Stan Graham's killing spree on West Coast

8 October 1941

Stan Graham, c. 1941
Stan Graham, c. 1941 (Alexander Turnbull Library, MS-Papers-2404-1-01)

Dairy farmer Stanley Graham killed seven people in Kōwhitirangi on the South Island’s West Coast. One of New Zealand’s largest manhunts ended when Graham was shot on the evening of 20 October. He died of his wounds the following day.

The tragedy began when Graham refused to hand over his rifle to police to assist the war effort. He felt aggrieved that police were ‘persecuting’ him rather than investigating his neighbours, who he believed were poisoning his cows.

On 8 October policemen Edward Best, Percy Tulloch, Frederick Jordan and William Cooper went to Kōwhitirangi after a neighbour claimed Graham had threatened him with a rifle. Cooper, Jordan and Tulloch were shot dead, while Best later died from his wounds. George Ridley, a visiting agricultural instructor, was also shot and eventually died in 1943. 

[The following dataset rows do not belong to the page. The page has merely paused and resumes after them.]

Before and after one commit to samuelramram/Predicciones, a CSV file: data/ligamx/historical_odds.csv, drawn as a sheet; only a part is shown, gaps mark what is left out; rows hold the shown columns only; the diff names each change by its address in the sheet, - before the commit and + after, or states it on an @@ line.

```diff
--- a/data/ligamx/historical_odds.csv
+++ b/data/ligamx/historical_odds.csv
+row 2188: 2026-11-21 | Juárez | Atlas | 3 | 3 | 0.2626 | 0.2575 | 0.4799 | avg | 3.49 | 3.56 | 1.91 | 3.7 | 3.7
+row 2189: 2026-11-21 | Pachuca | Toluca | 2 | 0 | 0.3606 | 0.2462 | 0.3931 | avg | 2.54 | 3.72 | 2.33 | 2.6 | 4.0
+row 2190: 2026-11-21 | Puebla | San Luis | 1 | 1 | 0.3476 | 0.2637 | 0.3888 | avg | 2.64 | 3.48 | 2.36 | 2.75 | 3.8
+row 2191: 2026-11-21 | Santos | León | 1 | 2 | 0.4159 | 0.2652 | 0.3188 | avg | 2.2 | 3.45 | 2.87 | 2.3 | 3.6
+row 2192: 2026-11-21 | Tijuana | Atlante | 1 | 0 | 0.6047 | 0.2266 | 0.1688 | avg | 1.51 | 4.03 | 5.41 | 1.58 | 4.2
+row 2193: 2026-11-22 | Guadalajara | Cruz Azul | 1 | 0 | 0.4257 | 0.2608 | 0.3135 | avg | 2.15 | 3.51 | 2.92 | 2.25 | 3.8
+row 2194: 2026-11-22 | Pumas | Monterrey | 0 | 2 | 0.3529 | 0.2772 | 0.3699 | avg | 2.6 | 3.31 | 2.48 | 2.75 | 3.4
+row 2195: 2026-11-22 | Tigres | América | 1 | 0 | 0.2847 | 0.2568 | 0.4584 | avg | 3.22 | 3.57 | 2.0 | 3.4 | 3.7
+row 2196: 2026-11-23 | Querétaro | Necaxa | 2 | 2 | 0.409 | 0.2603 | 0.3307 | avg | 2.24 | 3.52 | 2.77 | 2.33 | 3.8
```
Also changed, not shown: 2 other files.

Graham fled into the bush pursued by police, soldiers and home guardsmen. On the evening of 9 October, he exchanged shots with home guardsmen Richard Coulson and Gregory Hutchison. Coulson died immediately and Hutchison the following day. Graham eluded capture for 12 nights until he was fatally wounded by police.

In 2008 the New Zealand Police erected a memorial to the victims at the site of the shootings.